Wherever the word "https" occurs in the listing, copy the whole line.

** EXERCISE DATA follows **

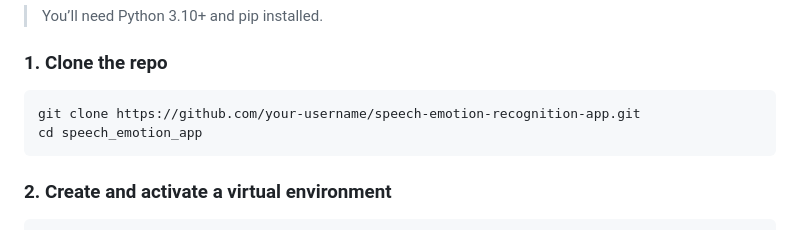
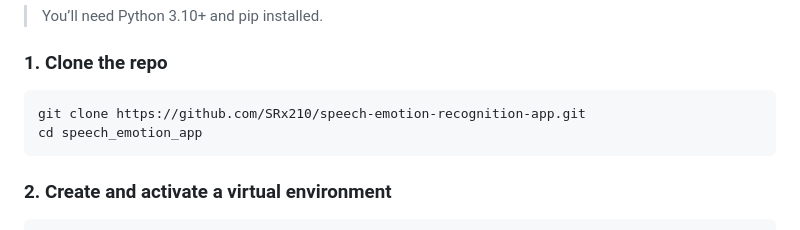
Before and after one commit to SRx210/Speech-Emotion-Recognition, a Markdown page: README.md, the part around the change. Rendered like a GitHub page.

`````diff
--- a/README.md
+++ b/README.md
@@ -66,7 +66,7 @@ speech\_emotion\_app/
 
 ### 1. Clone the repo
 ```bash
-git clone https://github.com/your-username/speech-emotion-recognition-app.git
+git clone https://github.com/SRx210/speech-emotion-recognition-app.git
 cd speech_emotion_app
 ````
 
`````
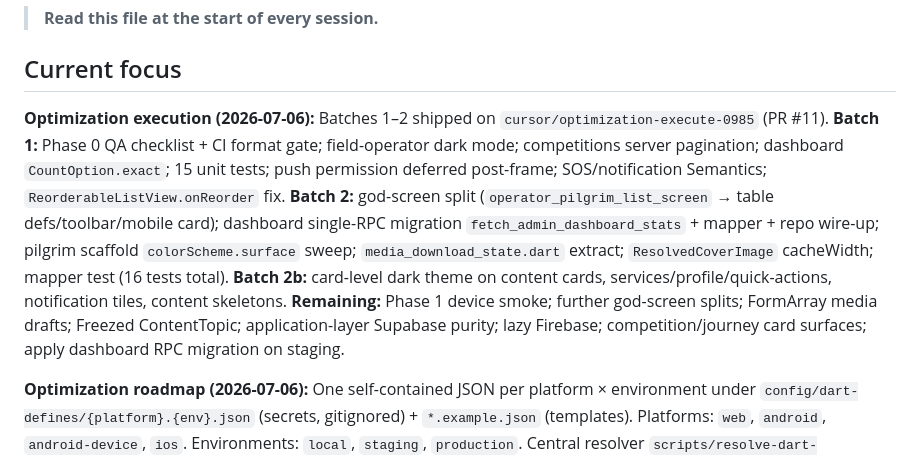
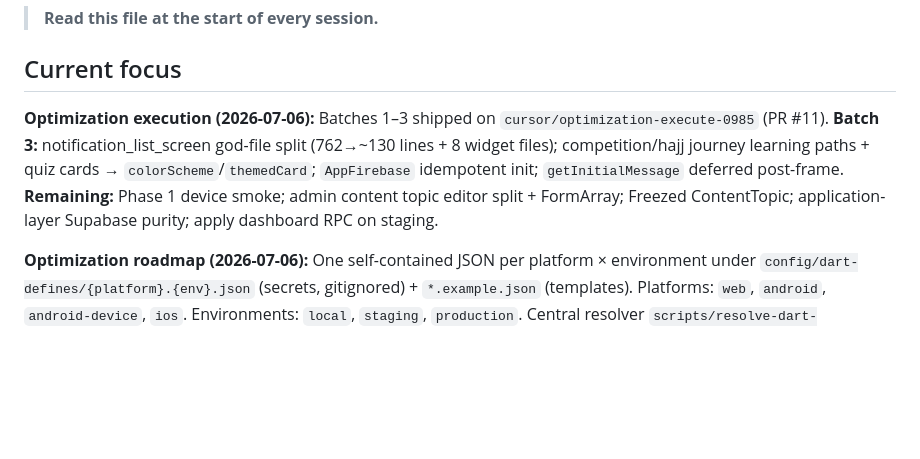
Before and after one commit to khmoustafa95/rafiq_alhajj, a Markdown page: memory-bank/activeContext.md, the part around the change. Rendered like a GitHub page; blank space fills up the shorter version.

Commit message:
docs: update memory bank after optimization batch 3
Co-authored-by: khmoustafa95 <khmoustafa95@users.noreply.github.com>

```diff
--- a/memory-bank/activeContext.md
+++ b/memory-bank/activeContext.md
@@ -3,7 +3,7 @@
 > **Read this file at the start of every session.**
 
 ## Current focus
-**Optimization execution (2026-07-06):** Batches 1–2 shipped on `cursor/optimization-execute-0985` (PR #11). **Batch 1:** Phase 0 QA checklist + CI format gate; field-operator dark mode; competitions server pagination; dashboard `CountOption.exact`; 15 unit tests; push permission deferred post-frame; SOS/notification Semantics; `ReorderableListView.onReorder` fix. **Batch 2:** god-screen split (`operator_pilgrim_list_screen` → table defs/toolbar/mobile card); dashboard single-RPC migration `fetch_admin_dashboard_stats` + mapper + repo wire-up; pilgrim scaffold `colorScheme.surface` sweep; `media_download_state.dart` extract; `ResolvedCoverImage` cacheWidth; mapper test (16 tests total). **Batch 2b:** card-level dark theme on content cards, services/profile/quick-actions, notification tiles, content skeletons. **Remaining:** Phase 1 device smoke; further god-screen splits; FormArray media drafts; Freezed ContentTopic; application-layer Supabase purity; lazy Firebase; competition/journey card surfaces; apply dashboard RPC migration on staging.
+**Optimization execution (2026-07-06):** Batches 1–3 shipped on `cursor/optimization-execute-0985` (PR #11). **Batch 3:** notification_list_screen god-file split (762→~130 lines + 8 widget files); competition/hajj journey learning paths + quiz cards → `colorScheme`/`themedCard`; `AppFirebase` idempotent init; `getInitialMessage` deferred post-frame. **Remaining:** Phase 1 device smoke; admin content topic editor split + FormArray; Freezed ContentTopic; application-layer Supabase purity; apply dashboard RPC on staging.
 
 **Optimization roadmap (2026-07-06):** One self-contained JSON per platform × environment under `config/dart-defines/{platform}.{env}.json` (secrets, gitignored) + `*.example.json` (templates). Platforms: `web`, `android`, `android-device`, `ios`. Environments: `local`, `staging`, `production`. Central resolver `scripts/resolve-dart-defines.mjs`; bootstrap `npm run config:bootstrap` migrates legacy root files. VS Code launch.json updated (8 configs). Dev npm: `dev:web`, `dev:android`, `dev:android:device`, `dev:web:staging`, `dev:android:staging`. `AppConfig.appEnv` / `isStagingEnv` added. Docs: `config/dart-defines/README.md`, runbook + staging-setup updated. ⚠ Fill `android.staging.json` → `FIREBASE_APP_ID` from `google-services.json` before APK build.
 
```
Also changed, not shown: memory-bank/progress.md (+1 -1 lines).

** End of EXERCISE DATA **

## SOLUTION TO THIS PROBLEM
-git clone https://github.com/your-username/speech-emotion-recognition-app.git
+git clone https://github.com/SRx210/speech-emotion-recognition-app.git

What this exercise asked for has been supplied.